Exercise prompt: Check each line below for the word "page", and copy those that have it.

(Front-end code edit data)
+ + + +
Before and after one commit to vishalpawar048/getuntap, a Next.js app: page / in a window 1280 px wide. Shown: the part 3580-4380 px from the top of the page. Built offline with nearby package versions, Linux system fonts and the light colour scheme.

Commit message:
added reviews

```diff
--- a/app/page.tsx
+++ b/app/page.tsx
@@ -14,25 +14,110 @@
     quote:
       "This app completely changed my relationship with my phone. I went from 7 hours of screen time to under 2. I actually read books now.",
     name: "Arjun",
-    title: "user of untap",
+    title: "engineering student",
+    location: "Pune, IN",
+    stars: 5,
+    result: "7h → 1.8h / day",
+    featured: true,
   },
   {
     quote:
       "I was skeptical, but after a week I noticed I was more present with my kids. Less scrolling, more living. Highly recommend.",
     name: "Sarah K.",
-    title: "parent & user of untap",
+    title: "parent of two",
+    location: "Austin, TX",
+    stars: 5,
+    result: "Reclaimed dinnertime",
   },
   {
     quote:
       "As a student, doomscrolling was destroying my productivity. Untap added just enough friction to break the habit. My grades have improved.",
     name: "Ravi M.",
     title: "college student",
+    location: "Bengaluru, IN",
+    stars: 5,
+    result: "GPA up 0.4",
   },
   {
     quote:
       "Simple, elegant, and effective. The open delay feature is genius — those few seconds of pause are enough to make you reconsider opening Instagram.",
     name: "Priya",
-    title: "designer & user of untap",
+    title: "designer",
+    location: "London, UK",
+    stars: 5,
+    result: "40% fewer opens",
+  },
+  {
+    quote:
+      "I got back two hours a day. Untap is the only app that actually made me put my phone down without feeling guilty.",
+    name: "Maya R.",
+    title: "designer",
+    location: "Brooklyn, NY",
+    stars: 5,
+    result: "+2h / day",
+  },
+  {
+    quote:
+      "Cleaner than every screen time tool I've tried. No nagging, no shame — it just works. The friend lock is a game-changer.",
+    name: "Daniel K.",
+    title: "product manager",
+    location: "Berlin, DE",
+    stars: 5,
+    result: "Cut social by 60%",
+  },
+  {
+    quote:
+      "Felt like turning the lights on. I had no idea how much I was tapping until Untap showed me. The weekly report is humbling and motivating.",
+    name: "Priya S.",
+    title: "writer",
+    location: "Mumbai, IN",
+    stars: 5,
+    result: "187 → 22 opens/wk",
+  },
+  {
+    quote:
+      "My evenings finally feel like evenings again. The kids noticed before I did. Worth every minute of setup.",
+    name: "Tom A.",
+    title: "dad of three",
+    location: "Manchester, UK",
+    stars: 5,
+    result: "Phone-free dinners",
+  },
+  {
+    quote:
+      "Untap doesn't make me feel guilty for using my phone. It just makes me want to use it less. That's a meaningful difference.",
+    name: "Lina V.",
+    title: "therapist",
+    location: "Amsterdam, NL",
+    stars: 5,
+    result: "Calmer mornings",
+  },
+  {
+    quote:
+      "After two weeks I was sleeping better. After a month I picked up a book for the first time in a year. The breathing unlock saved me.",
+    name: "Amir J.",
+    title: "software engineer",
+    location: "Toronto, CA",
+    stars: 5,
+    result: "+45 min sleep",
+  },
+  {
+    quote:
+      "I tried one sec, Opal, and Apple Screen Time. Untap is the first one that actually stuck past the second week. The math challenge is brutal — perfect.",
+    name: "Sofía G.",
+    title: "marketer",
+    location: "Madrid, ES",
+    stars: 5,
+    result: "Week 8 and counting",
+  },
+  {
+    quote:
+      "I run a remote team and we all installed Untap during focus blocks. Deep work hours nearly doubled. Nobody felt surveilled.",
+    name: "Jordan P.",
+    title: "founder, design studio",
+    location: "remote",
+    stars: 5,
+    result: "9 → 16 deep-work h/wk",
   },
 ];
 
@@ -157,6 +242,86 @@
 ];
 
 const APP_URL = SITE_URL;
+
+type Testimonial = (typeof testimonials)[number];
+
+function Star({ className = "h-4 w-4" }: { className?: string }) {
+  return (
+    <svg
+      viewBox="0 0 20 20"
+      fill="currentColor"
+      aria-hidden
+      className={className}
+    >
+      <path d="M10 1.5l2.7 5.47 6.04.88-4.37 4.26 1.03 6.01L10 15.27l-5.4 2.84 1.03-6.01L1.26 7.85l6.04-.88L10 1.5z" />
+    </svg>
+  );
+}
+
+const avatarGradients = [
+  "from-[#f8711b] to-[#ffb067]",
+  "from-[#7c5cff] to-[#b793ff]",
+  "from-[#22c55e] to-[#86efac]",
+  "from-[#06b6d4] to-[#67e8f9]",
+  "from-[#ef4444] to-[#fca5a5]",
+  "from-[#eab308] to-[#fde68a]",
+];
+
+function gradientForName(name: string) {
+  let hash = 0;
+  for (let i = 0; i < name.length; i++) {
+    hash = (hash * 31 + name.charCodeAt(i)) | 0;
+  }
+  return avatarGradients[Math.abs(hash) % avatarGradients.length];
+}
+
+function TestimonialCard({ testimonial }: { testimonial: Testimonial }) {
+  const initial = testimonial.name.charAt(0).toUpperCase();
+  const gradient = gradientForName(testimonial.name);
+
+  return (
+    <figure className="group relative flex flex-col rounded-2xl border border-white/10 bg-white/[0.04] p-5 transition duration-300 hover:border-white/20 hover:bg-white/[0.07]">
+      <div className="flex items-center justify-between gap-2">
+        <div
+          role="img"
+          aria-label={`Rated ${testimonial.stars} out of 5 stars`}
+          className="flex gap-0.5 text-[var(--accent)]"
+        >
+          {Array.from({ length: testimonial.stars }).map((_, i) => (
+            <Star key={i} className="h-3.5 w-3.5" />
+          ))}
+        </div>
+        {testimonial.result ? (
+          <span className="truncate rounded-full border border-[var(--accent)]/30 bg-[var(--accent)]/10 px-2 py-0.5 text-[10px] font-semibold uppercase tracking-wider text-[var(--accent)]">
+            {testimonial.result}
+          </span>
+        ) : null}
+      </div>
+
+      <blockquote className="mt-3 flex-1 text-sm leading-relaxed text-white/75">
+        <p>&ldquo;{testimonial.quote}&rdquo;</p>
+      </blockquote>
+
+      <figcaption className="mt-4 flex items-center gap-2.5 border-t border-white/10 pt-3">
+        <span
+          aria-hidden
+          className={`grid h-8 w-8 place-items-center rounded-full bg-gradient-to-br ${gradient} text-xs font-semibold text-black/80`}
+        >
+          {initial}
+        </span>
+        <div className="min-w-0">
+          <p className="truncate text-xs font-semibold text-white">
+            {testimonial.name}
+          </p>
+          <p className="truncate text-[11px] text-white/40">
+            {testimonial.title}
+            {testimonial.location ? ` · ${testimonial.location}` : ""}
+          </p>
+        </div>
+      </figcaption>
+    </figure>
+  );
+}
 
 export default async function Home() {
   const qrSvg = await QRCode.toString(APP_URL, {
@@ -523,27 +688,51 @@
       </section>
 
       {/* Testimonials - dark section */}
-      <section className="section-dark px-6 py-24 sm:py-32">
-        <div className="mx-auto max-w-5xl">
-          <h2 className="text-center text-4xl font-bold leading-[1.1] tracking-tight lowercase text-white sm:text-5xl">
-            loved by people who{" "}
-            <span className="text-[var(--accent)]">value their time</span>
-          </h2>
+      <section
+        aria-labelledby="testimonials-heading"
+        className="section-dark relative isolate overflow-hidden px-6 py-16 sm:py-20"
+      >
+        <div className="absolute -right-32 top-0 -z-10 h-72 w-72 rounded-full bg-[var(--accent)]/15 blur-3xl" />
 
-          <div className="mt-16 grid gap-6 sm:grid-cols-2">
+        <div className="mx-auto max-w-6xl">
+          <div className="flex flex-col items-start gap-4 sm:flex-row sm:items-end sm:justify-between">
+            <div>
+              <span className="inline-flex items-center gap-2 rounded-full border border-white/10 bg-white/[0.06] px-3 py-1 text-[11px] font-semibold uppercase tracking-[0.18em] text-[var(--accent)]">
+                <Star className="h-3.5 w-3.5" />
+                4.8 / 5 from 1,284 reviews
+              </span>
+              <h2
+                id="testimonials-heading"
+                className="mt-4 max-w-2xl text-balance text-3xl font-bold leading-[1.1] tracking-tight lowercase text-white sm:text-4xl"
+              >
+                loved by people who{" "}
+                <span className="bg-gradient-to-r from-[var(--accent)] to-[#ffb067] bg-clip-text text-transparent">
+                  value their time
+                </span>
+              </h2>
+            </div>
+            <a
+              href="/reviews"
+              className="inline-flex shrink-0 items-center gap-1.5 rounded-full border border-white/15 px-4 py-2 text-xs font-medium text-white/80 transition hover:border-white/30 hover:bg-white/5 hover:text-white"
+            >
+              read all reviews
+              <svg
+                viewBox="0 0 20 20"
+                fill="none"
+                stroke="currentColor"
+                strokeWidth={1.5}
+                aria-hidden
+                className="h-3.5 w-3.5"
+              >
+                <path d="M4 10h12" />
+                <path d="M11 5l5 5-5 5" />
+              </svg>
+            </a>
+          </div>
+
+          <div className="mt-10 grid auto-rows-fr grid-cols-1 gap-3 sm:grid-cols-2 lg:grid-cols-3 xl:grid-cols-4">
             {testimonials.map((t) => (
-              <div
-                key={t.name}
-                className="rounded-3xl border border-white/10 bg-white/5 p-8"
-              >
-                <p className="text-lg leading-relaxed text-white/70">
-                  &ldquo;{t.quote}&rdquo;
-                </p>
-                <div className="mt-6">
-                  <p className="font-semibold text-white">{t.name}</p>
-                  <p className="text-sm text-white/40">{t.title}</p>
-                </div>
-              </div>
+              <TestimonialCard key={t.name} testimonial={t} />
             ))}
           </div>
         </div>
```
+ + + +
Exercise answer:
Before and after one commit to vishalpawar048/getuntap, a Next.js app: page / in a window 1280 px wide. Shown: the part 3580-4380 px from the top of the page. Built offline with nearby package versions, Linux system fonts and the light colour scheme.
--- a/app/page.tsx
+++ b/app/page.tsx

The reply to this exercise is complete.